Introduction and Specifications
Apple's first entrant into the smartwatch world has arrived, and with more fanfare than any of the rivals that have shipped before it. Part of that is simply because it's an Apple product and offers things like Apple Pay. To some degree, tap-to-pay was a foreign concept in the United States until Apple Pay brought it to the attention of the mainstream. From a technology standpoint, Apple didn't reinvent the wheel, but it certainly has a way with marketing and its legion of fans cannot be ignored.

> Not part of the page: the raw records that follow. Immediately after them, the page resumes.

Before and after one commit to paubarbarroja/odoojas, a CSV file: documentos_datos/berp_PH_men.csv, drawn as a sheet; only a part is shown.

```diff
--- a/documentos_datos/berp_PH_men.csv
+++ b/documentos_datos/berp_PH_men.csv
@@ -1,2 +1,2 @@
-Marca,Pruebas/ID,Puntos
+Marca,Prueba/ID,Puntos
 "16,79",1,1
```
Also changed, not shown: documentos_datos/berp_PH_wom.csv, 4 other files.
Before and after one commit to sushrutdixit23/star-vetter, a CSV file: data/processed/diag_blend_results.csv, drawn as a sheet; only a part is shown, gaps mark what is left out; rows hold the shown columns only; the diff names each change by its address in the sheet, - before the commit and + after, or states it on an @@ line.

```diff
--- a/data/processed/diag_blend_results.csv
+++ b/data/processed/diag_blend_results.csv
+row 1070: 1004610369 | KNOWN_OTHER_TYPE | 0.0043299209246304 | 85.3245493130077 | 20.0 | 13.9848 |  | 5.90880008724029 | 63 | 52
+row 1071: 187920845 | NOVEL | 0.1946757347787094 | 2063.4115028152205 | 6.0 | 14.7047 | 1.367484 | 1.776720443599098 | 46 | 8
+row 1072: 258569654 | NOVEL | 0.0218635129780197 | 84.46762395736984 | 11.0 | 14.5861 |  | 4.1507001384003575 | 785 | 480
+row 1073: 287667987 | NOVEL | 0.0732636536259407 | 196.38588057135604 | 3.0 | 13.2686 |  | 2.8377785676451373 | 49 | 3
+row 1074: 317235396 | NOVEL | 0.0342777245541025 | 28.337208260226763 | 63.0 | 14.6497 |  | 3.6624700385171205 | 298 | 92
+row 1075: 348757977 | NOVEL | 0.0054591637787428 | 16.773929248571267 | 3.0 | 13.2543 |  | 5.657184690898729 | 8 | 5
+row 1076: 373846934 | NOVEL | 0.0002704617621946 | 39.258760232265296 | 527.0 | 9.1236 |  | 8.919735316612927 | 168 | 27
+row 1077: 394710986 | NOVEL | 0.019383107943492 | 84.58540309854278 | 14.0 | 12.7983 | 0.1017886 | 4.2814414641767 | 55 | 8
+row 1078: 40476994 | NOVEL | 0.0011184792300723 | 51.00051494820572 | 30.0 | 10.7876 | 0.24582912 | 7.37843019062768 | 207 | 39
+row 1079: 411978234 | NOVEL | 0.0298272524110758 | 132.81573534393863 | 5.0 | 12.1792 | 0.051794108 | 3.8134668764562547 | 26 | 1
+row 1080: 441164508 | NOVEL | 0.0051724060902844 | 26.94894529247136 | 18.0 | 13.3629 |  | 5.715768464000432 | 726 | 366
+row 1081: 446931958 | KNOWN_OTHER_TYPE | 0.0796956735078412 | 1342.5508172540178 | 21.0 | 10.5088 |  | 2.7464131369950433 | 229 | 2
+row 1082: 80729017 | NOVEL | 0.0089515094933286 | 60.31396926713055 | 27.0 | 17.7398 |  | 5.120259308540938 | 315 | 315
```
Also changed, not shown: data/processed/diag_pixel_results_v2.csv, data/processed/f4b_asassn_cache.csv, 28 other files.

Moreover, this is the first new product segment that was completely engineered post-Steve Jobs. In a sense, this is the first bonafide look at the kind of thinking that we should expect to see from an Apple led by Tim Cook. It's also Apple's first fashion-ralted product. Yes, it's a small computer, but that's nearly secondary in the grand scheme of things. Apple even makes an "Edition" version of the Watch that's doused in gold and costs upwards of $10,000. Not since the days of underpowered and overpriced PowerMac G4 towers have we seen an Apple product ring up for such a stratospheric amount.

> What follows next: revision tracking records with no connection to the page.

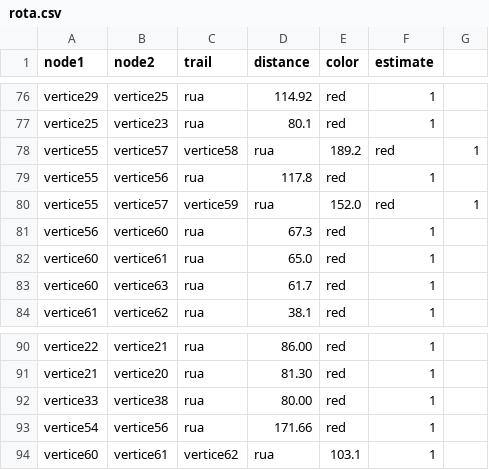
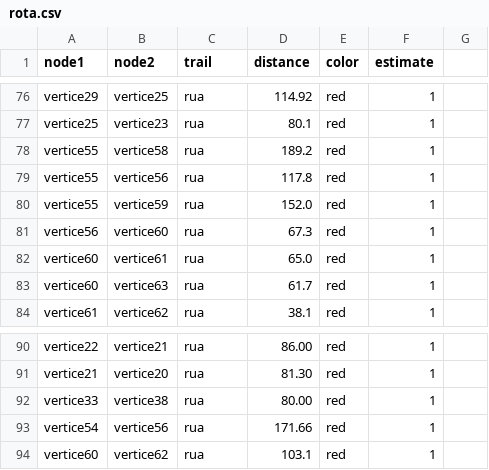
Before and after one commit to alceuc/Alceuc, a CSV file: rota.csv, drawn as a sheet; only a part is shown, gaps mark what is left out.

Commit message:
Update rota.csv

```diff
--- a/rota.csv
+++ b/rota.csv
@@ -77,5 +77,5 @@ vertice29,vertice25,rua,114.92,red,1
 vertice25,vertice23,rua,80.1,red,1
-vertice55,vertice57,vertice58,rua,189.2,red,1
+vertice55,vertice58,rua,189.2,red,1
 vertice55,vertice56,rua,117.8,red,1
-vertice55,vertice57,vertice59,rua,152.0,red,1
+vertice55,vertice59,rua,152.0,red,1
 vertice56,vertice60,rua,67.3,red,1
@@ -93,2 +93,2 @@ vertice33,vertice38,rua,80.00,red,1
 vertice54,vertice56,rua,171.66,red,1
-vertice60,vertice61,vertice62,rua,103.1,1
+vertice60,vertice62,rua,103.1,red,1
```
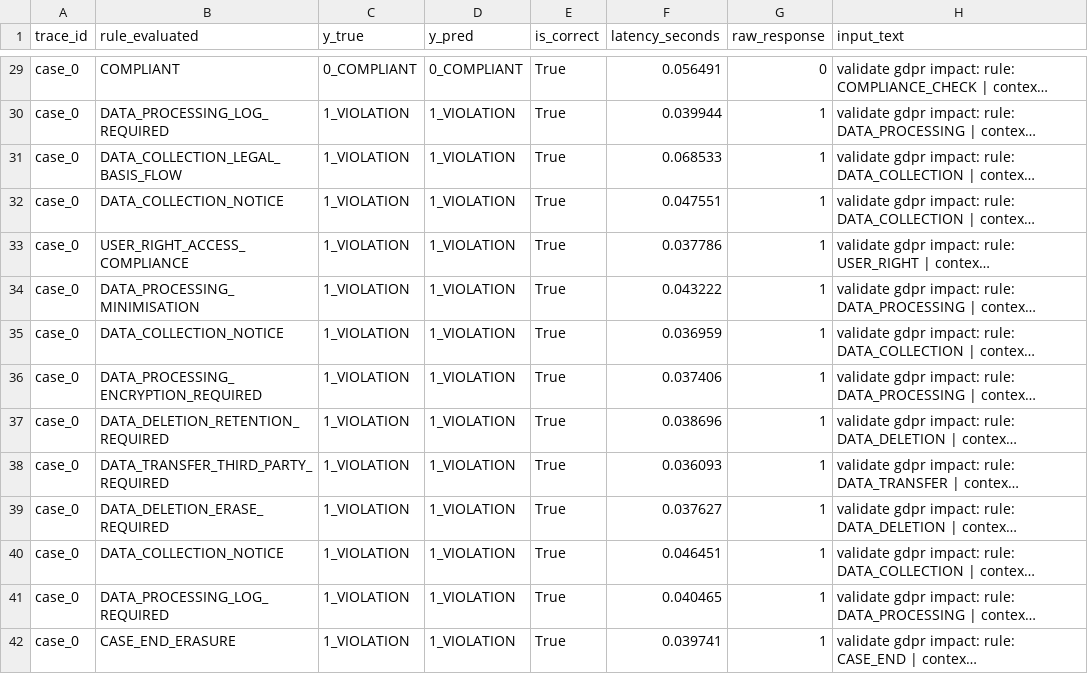
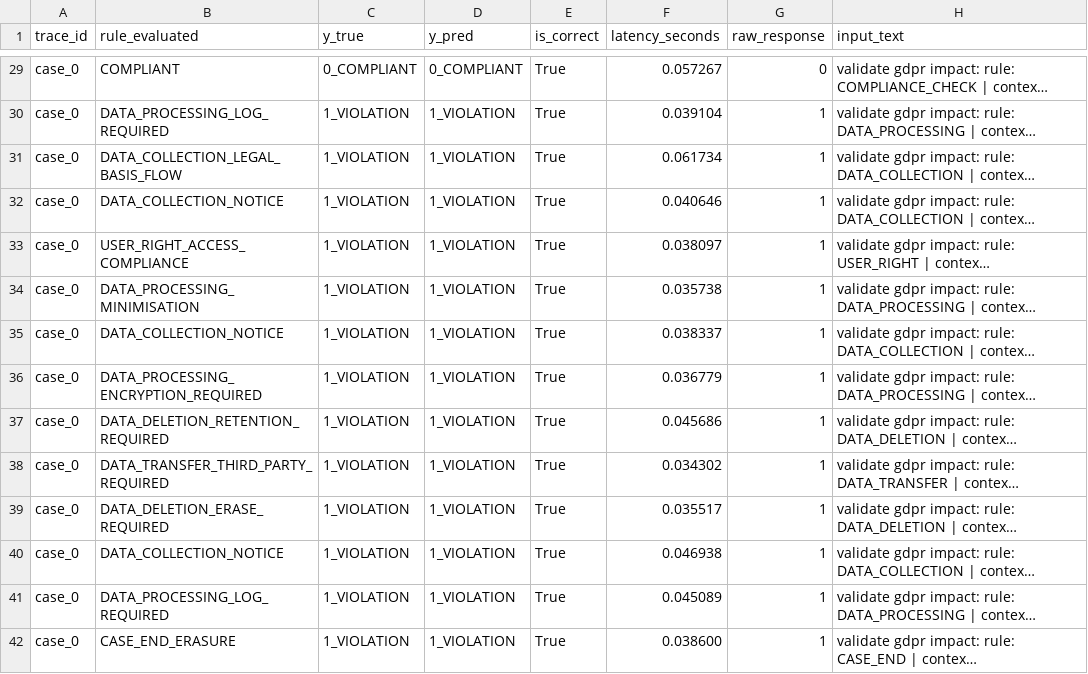
Before and after one commit to andresaguilar2003/gdpr_trace, a CSV file: experiments/results_t5/t5_simplified_predictions.csv, drawn as a sheet; only a part is shown, gaps mark what is left out; long unchanged cells end in …; the diff covers the shown part only; the diff names each change by its address in the sheet, - before the commit and + after, or states it on an @@ line.

```diff
--- a/experiments/results_t5/t5_simplified_predictions.csv
+++ b/experiments/results_t5/t5_simplified_predictions.csv
-F29 (latency_seconds): 0.056491
+F29 (latency_seconds): 0.057267
-F30 (latency_seconds): 0.039944
+F30 (latency_seconds): 0.039104
-F31 (latency_seconds): 0.068533
+F31 (latency_seconds): 0.061734
-F32 (latency_seconds): 0.047551
+F32 (latency_seconds): 0.040646
-F33 (latency_seconds): 0.037786
+F33 (latency_seconds): 0.038097
-F34 (latency_seconds): 0.043222
+F34 (latency_seconds): 0.035738
-F35 (latency_seconds): 0.036959
+F35 (latency_seconds): 0.038337
-F36 (latency_seconds): 0.037406
+F36 (latency_seconds): 0.036779
-F37 (latency_seconds): 0.038696
+F37 (latency_seconds): 0.045686
-F38 (latency_seconds): 0.036093
+F38 (latency_seconds): 0.034302
-F39 (latency_seconds): 0.037627
+F39 (latency_seconds): 0.035517
-F40 (latency_seconds): 0.046451
+F40 (latency_seconds): 0.046938
-F41 (latency_seconds): 0.040465
+F41 (latency_seconds): 0.045089
-F42 (latency_seconds): 0.039741
+F42 (latency_seconds): 0.038600
```
Also changed, not shown: 127 edited cells elsewhere in this file, experiments/results_t5/t5_baseline_impact_predictions.csv, experiments/results_t5/t5_baseline_predictions.csv, 21 other files.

To date, the only notable smartwatches that would work well with iOS was a Pebble and the Microsoft Band. But with Pebble, it was more or less siphoning iOS notifications, simply acting as a portal for notifications to show up in addition to your phone's display. Android Wear isn't compatible with iPhone, and while rumors are stirring that Google may produce an iOS app that changes that, the Apple Watch is presently your go-to choice if you need a smartwatch that plays nicely with an iPhone. Apple has been quite coy about what's inside the Apple Watch, only letting slip that there's a custom-assembled "S1" SiP (System in Package) along with a "Taptic Engine" to provide vibration feedback for alerts. A recent iFixit teardown also revealed 8GB of onboard storage, NFC, 802.11b/g/n Wi-Fi, Bluetooth 4.0, and an array of sensors -- accelerometer, gyroscope, heart rate monitor, microphone, and speaker. The 38mm unit has a 272 x 340 resolution (290ppi) pressure-sensitive touchscreen AMOLED Retina Display, while the larger 42mm model has a 312 x 390 (302ppi) panel.
We get the impression that the world is watching this launch. Mainstream outlets are curious to see if Apple's clout will translate to big sales for a product segment that has yet to define itself. Apple is watching to see if it's first all new product in a Tim Cook era will be viewed positively. Apple's rivals are watching to see how it'll fare in the world of wearables. And you... well, you're probably here to see if the Apple Watch is worth the investment.
Reviewing the Apple Watch felt, in many ways, a lot like reviewing the original iPad. It was new, yet familiar, and it became clear early on that its true potential will only be revealed once developers have had adequate time to craft new apps that take advantage of a new form factor. With that, let's dive in.